I know it’s not my concept exactly, but a while ago I decided that we should introduce a weekly pie night into our diet. Just so long as you avoid anything too elaborate, it’s a cheap, easy and while everyone around the table knows that it’s really just a stew with a hat on, pies carry the air of effort having been expended.
My husband was all for it as long as it wasn’t just an excuse for me to say the phrase ‘pie night’ a lot, which it kinda is.
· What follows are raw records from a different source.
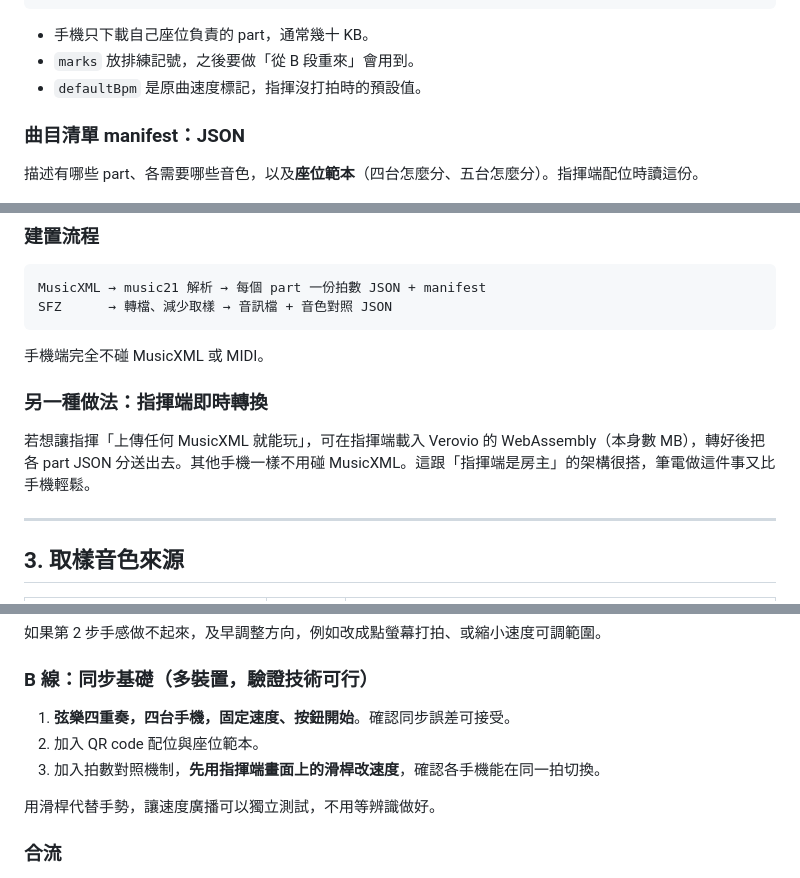
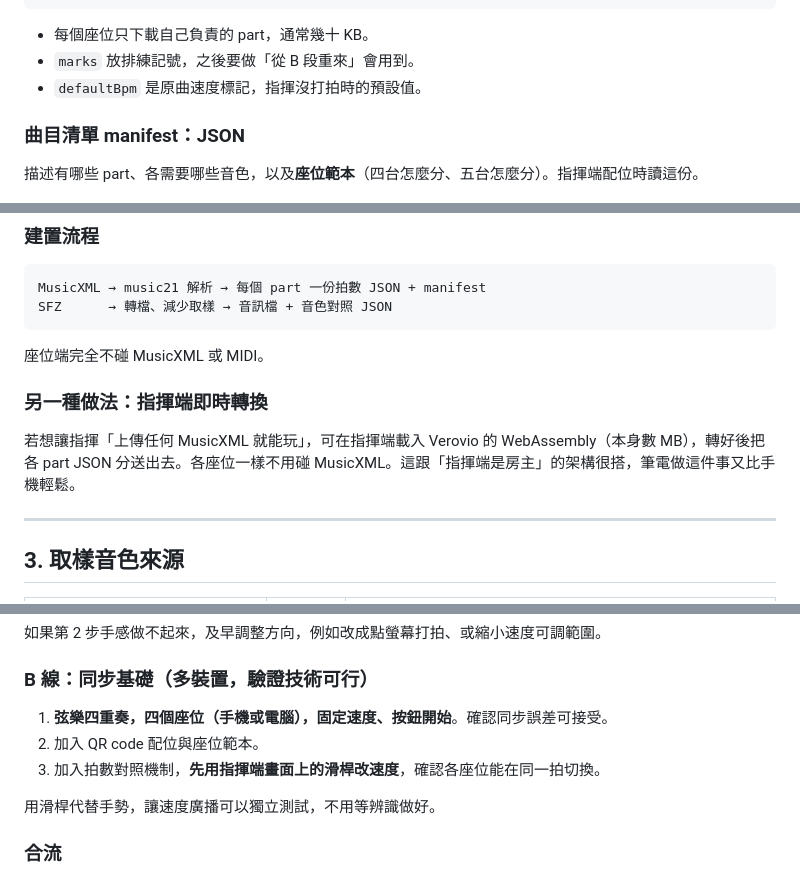
Before and after one commit to yurenju/turca, a Markdown page: initial-research.md, 3 parts joined by grey strips. GitHub-like rendering.

````diff
--- a/initial-research.md
+++ b/initial-research.md
@@ -49,7 +49,7 @@
 }
 ```
 
-- 手機只下載自己座位負責的 part，通常幾十 KB。
+- 每個座位只下載自己負責的 part，通常幾十 KB。
 - `marks` 放排練記號，之後要做「從 B 段重來」會用到。
 - `defaultBpm` 是原曲速度標記，指揮沒打拍時的預設值。
 
@@ -69,11 +69,11 @@ MusicXML → music21 解析 → 每個 part 一份拍數 JSON + manifest
 SFZ      → 轉檔、減少取樣 → 音訊檔 + 音色對照 JSON
 ```
 
-手機端完全不碰 MusicXML 或 MIDI。
+座位端完全不碰 MusicXML 或 MIDI。
 
 ### 另一種做法：指揮端即時轉換
 
-若想讓指揮「上傳任何 MusicXML 就能玩」，可在指揮端載入 Verovio 的 WebAssembly（本身數 MB），轉好後把各 part JSON 分送出去。其他手機一樣不用碰 MusicXML。這跟「指揮端是房主」的架構很搭，筆電做這件事又比手機輕鬆。
+若想讓指揮「上傳任何 MusicXML 就能玩」，可在指揮端載入 Verovio 的 WebAssembly（本身數 MB），轉好後把各 part JSON 分送出去。各座位一樣不用碰 MusicXML。這跟「指揮端是房主」的架構很搭，筆電做這件事又比手機輕鬆。
 
 ---
 
@@ -239,9 +239,9 @@ SFZ      → 轉檔、減少取樣 → 音訊檔 + 音色對照 JSON
 
 ### B 線：同步基礎（多裝置，驗證技術可行）
 
-1. **弦樂四重奏，四台手機，固定速度、按鈕開始**。確認同步誤差可接受。
+1. **弦樂四重奏，四個座位（手機或電腦），固定速度、按鈕開始**。確認同步誤差可接受。
 2. 加入 QR code 配位與座位範本。
-3. 加入拍數對照機制，**先用指揮端畫面上的滑桿改速度**，確認各手機能在同一拍切換。
+3. 加入拍數對照機制，**先用指揮端畫面上的滑桿改速度**，確認各座位能在同一拍切換。
 
 用滑桿代替手勢，讓速度廣播可以獨立測試，不用等辨識做好。
 
````
Also changed, not shown: other parts of initial-research.md (+9 -9 lines), CONTEXT.md (added, +37 -0 lines).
There is counterintuitive truism in pies (and for that matter tarts and flans) that the closer you get to rustic peasant-looking food, the more expensive and time-consuming the endeavour is. However chuck a bit of goats cheese and a bit of red onion on a slice of ready-rolled puff pastry and you’ve got yourself an impressive looking dinner party starter.
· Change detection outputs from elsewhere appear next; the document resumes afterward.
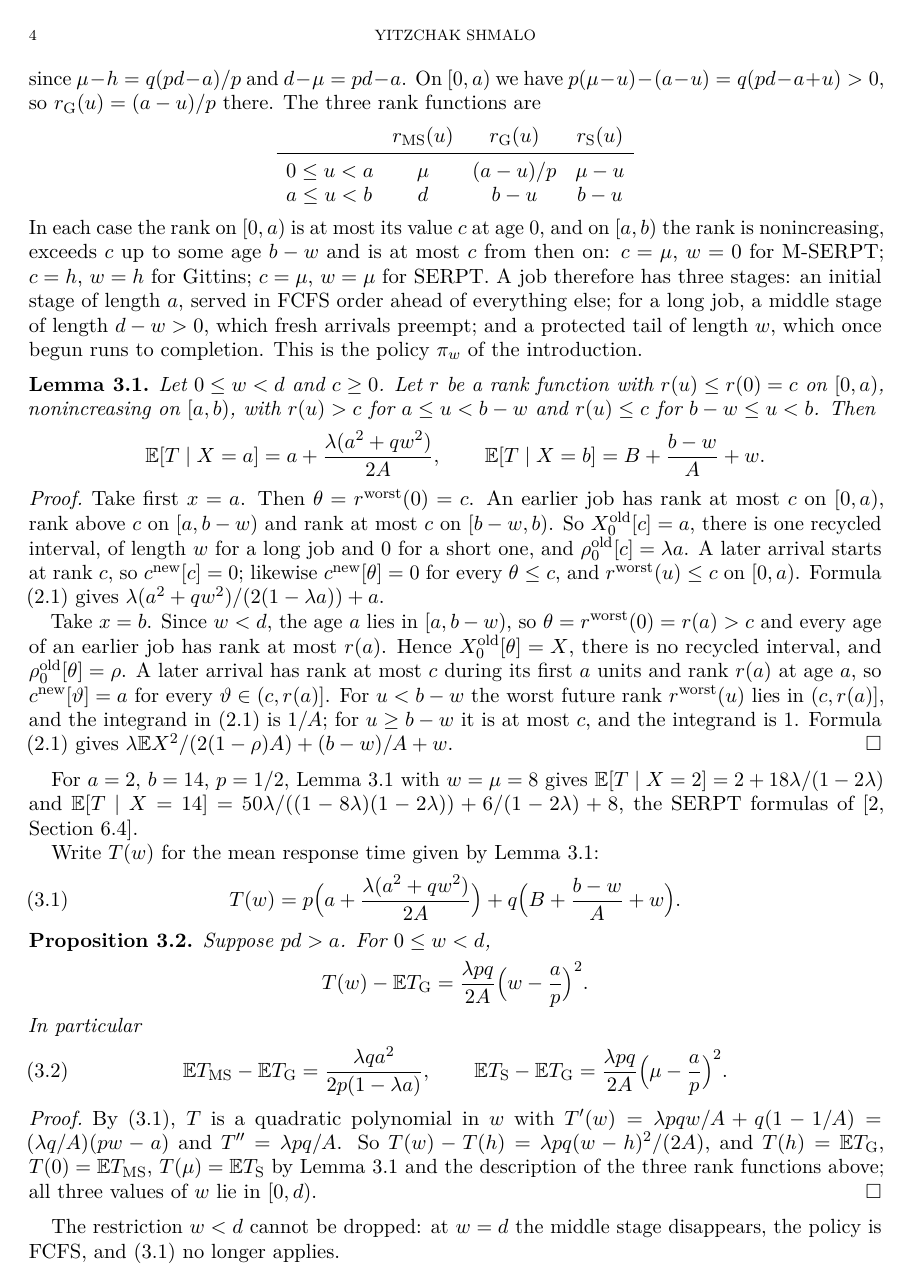
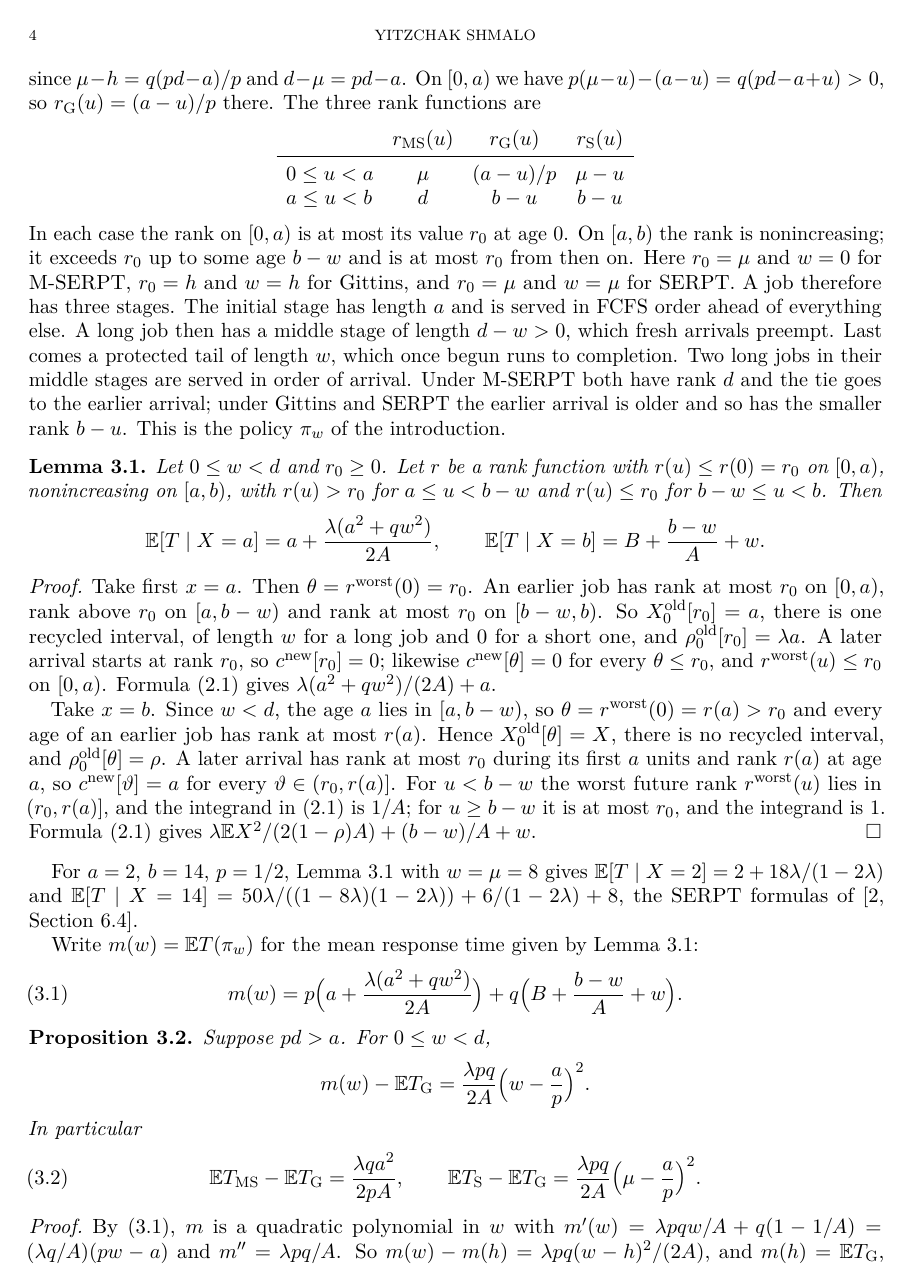
Before and after one commit to yspennstate/sharp-serpt-gittins-two-point, a LaTeX paper (paper/main.tex): page 4 of 8. Compiled offline with pdfLaTeX.

Commit message:
Update paper

```diff
--- a/paper/main.tex
+++ b/paper/main.tex
@@ -256,19 +260,23 @@ rank functions are
 a\le u<b & d & b-u & b-u
 \end{array}
 \]
-In each case the rank on $[0,a)$ is at most its value $c$ at age $0$, and
-on $[a,b)$ the rank is nonincreasing, exceeds $c$ up to some age $b-w$ and
-is at most $c$ from then on: $c=\mu$, $w=0$ for M-SERPT; $c=h$, $w=h$ for
-Gittins; $c=\mu$, $w=\mu$ for SERPT. A job therefore has three stages: an
-initial stage of length $a$, served in FCFS order ahead of everything else;
-for a long job, a middle stage of length $d-w>0$, which fresh arrivals
-preempt; and a protected tail of length $w$, which once begun runs to
-completion. This is the policy $\pi_w$ of the introduction.
+In each case the rank on $[0,a)$ is at most its value $r_0$ at age $0$.
+On $[a,b)$ the rank is nonincreasing; it exceeds $r_0$ up to some age $b-w$
+and is at most $r_0$ from then on. Here $r_0=\mu$ and $w=0$ for M-SERPT,
+$r_0=h$ and $w=h$ for Gittins, and $r_0=\mu$ and $w=\mu$ for SERPT.
+A job therefore has three stages. The initial stage has length $a$ and is
+served in FCFS order ahead of everything else. A long job then has a middle
+stage of length $d-w>0$, which fresh arrivals preempt. Last comes a
+protected tail of length $w$, which once begun runs to completion.
+Two long jobs in their middle stages are served in order of arrival. Under
+M-SERPT both have rank $d$ and the tie goes to the earlier arrival; under
+Gittins and SERPT the earlier arrival is older and so has the smaller rank
+$b-u$. This is the policy $\pi_w$ of the introduction.
 
 \begin{lemma}\label{lem:means}
-Let $0\le w<d$ and $c\ge0$. Let $r$ be a rank function with $r(u)\le r(0)=c$
-on $[0,a)$, nonincreasing on $[a,b)$, with $r(u)>c$ for $a\le u<b-w$ and
-$r(u)\le c$ for $b-w\le u<b$. Then
+Let $0\le w<d$ and $r_0\ge0$. Let $r$ be a rank function with $r(u)\le r(0)=r_0$
+on $[0,a)$, nonincreasing on $[a,b)$, with $r(u)>r_0$ for $a\le u<b-w$ and
+$r(u)\le r_0$ for $b-w\le u<b$. Then
 \[
 \E[T\mid X=a]=a+\frac{\lambda(a^2+qw^2)}{2A},\qquad
 \E[T\mid X=b]=B+\frac{b-w}{A}+w .
@@ -276,24 +284,24 @@ $r(u)\le c$ for $b-w\le u<b$. Then
 \end{lemma}
 
 \begin{proof}
-Take first $x=a$. Then $\theta=r^{\mathrm{worst}}(0)=c$. An earlier job has
-rank at most $c$ on $[0,a)$, rank above $c$ on $[a,b-w)$ and rank at most
-$c$ on $[b-w,b)$. So $X^{\mathrm{old}}_0[c]=a$, there is one recycled
+Take first $x=a$. Then $\theta=r^{\mathrm{worst}}(0)=r_0$. An earlier job has
+rank at most $r_0$ on $[0,a)$, rank above $r_0$ on $[a,b-w)$ and rank at most
+$r_0$ on $[b-w,b)$. So $X^{\mathrm{old}}_0[r_0]=a$, there is one recycled
 interval, of length $w$ for a long job and $0$ for a short one, and
-$\rho^{\mathrm{old}}_0[c]=\lambda a$. A later arrival starts at rank
-$c$, so $c^{\mathrm{new}}[c]=0$; likewise $c^{\mathrm{new}}[\theta]=0$ for
-every $\theta\le c$, and $r^{\mathrm{worst}}(u)\le c$ on $[0,a)$.
-Formula \eqref{eq:soap} gives $\lambda(a^2+qw^2)/(2(1-\lambda a))+a$.
+$\rho^{\mathrm{old}}_0[r_0]=\lambda a$. A later arrival starts at rank
+$r_0$, so $c^{\mathrm{new}}[r_0]=0$; likewise $c^{\mathrm{new}}[\theta]=0$ for
+every $\theta\le r_0$, and $r^{\mathrm{worst}}(u)\le r_0$ on $[0,a)$.
+Formula \eqref{eq:soap} gives $\lambda(a^2+qw^2)/(2A)+a$.
 
 Take $x=b$. Since $w<d$, the age $a$ lies in $[a,b-w)$, so
-$\theta=r^{\mathrm{worst}}(0)=r(a)>c$ and every age of an earlier job has
+$\theta=r^{\mathrm{worst}}(0)=r(a)>r_0$ and every age of an earlier job has
 rank at most $r(a)$. Hence $X^{\mathrm{old}}_0[\theta]=X$, there is no
 recycled interval, and $\rho^{\mathrm{old}}_0[\theta]=\rho$. A later
-arrival has rank at most $c$ during its first $a$ units and rank $r(a)$ at
-age $a$, so $c^{\mathrm{new}}[\vartheta]=a$ for every $\vartheta\in(c,r(a)]$.
+arrival has rank at most $r_0$ during its first $a$ units and rank $r(a)$ at
+age $a$, so $c^{\mathrm{new}}[\vartheta]=a$ for every $\vartheta\in(r_0,r(a)]$.
 For $u<b-w$ the worst future rank $r^{\mathrm{worst}}(u)$ lies in
-$(c,r(a)]$, and the integrand in \eqref{eq:soap} is $1/A$; for $u\ge b-w$
-it is at most $c$, and the integrand is $1$. Formula \eqref{eq:soap} gives
+$(r_0,r(a)]$, and the integrand in \eqref{eq:soap} is $1/A$; for $u\ge b-w$
+it is at most $r_0$, and the integrand is $1$. Formula \eqref{eq:soap} gives
 $\lambda\E X^2/(2(1-\rho)A)+(b-w)/A+w$.
 \end{proof}
 
@@ -301,28 +309,28 @@ For $a=2$, $b=14$, $p=1/2$, Lemma~\ref{lem:means} with $w=\mu=8$ gives
 $\E[T\mid X=2]=2+18\lambda/(1-2\lambda)$ and $\E[T\mid X=14]=50\lambda/((1-8\lambda)(1-2\lambda))+6/(1-2\lambda)+8$,
 the SERPT formulas of \cite[Section~6.4]{SHS18}.
 
-Write $T(w)$ for the mean response time given by Lemma~\ref{lem:means}:
+Write $m(w)=\E T(\pi_w)$ for the mean response time given by Lemma~\ref{lem:means}:
 \begin{equation}\label{eq:Tw}
-T(w)=p\Bigl(a+\frac{\lambda(a^2+qw^2)}{2A}\Bigr)+q\Bigl(B+\frac{b-w}{A}+w\Bigr).
+m(w)=p\Bigl(a+\frac{\lambda(a^2+qw^2)}{2A}\Bigr)+q\Bigl(B+\frac{b-w}{A}+w\Bigr).
 \end{equation}
 
 \begin{proposition}\label{prop:regret}
 Suppose $pd>a$. For $0\le w<d$,
 \[
-T(w)-\E T_{\mathrm G}=\frac{\lambda pq}{2A}\Bigl(w-\frac ap\Bigr)^2 .
+m(w)-\E T_{\mathrm G}=\frac{\lambda pq}{2A}\Bigl(w-\frac ap\Bigr)^2 .
 \]
 In particular
 \begin{equation}\label{eq:gaps}
-\E T_{\mathrm{MS}}-\E T_{\mathrm G}=\frac{\lambda qa^2}{2p(1-\lambda a)},\qquad
+\E T_{\mathrm{MS}}-\E T_{\mathrm G}=\frac{\lambda qa^2}{2pA},\qquad
 \E T_{\mathrm S}-\E T_{\mathrm G}=\frac{\lambda pq}{2A}\Bigl(\mu-\frac ap\Bigr)^2 .
 \end{equation}
 \end{proposition}
 
 \begin{proof}
-By \eqref{eq:Tw}, $T$ is a quadratic polynomial in $w$ with
-$T'(w)=\lambda pqw/A+q(1-1/A)=(\lambda q/A)(pw-a)$ and
-$T''=\lambda pq/A$. So $T(w)-T(h)=\lambda pq(w-h)^2/(2A)$, and
-$T(h)=\E T_{\mathrm G}$, $T(0)=\E T_{\mathrm{MS}}$, $T(\mu)=\E T_{\mathrm S}$
+By \eqref{eq:Tw}, $m$ is a quadratic polynomial in $w$ with
+$m'(w)=\lambda pqw/A+q(1-1/A)=(\lambda q/A)(pw-a)$ and
+$m''=\lambda pq/A$. So $m(w)-m(h)=\lambda pq(w-h)^2/(2A)$, and
+$m(h)=\E T_{\mathrm G}$, $m(0)=\E T_{\mathrm{MS}}$, $m(\mu)=\E T_{\mathrm S}$
 by Lemma~\ref{lem:means} and the description of the three rank functions
 above; all three values of $w$ lie in $[0,d)$.
 \end{proof}
```
Also changed, not shown: paper/main.pdf, paper/main.tex (8 more changed lines).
Probably what scares people most about the idea of making their own pies is the pastry bit. Now, while I am a big fan of making things from scratch yourself, even just once to see how it’s done, I honestly don’t know why anyone bothers making their own puff pastry. Even Jamie Oliver, who spent years making pastry in a professional kitchen, uses bought stuff at home.
There are two problems with making your own puff pastry. The first is that there is very little added benefit by diy-ing it, other than the smugness (which I’m all for). The ingredients are so basic that you won’t save any money and unless you want an organic version, using the best butter and flour won’t make much difference to the end result, in fact, you’ll lose the consistency and reliability of ready-made. The second problem is that if you make it yourself you are forced to face the reality of how much butter it uses. For those of us who have a sense of our own mortality, this can be a bit off putting. I mean, I love butter, but I’m not sodding French.
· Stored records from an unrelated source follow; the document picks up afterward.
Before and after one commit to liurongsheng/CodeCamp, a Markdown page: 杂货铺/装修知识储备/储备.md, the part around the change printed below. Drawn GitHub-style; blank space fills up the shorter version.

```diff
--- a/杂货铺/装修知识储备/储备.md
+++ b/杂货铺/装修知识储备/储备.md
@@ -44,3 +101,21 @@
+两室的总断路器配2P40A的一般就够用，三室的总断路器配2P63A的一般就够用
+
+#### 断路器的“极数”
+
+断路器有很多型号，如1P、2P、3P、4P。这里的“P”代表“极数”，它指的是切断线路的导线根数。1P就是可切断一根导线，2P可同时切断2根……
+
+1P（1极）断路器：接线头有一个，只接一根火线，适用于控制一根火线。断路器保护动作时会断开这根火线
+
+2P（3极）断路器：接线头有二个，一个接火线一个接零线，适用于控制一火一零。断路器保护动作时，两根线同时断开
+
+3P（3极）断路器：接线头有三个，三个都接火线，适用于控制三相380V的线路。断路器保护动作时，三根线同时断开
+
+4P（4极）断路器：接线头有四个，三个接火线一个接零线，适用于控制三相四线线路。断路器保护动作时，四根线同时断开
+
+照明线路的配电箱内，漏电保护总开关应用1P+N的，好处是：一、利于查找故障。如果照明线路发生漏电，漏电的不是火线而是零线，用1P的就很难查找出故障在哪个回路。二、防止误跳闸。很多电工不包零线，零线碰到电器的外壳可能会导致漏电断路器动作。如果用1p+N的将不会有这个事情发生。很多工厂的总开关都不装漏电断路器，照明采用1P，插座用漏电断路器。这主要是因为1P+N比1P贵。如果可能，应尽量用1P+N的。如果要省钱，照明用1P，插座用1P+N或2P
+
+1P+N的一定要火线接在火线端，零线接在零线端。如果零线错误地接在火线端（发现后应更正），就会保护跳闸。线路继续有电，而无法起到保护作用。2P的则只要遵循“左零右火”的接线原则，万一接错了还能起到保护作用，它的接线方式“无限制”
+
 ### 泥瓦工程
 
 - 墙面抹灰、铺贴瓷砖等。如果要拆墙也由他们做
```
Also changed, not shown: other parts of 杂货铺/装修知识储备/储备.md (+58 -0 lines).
However I change my tune completely when it comes to shortcrust pastry. Making it yourself is so easy, and buying it is a waste of money. Basically if you stick to the fat to flour (3/4) ratio, adding a bit of water to bind it, you can’t go far wrong. Recipes can get a bit screetchy about keeping all the ingredients cold and touching it as little as possible, which I believe is all about preserving the gluten, but all you really need to do it avoid messing around with it too much. So, for example, using cold butter isn’t a great idea because it’ll take longer to mix into the flour, and I’ve always struggled with that whole using a knife to combine it. It never blends together properly for me. I find it better to get in there and mix it properly, but quickly and without overworking it. Then I put it in the fridge for 20 mins or so before taking it out and letting it come to room temp before rolling it out.
Also remember that an egg wash covers a multitude of sins.
As for the filling, nothing could be simpler. If you can make a casserole/stew you can make a pie.
On a side note, what is the difference between a casserole and a stew? I think it must be aspirational like lounge/front room.
Anyway the simplest form of savoury pies come in two forms which I choose to generalise as either brown gravy and red meat type, or white, chicken-y creamy type.
For a brown filling:
Soften onions and brown off meat then add stock and whatever veg you want. Leave to simmer for as long as you like, but at least a couple of hours. Put in a pie dish and cover with pastry, (line it too if you like) and cook for half an hour in a 180° oven.
White filling (best for fish, chicken or just veg)
I almost always use this one for leftovers, otherwise I’d precook the ingredients. Soften onions (in butter), add meat and veg the stir in a couple of spoonfuls of plain flour. Cook for a few minutes before slowly adding milk, stirring as the sauce thickens. Wrap up in a sheet of puff pastry and cook for 30 mins in a moderate oven.
As for sweet pies, they’re even easier.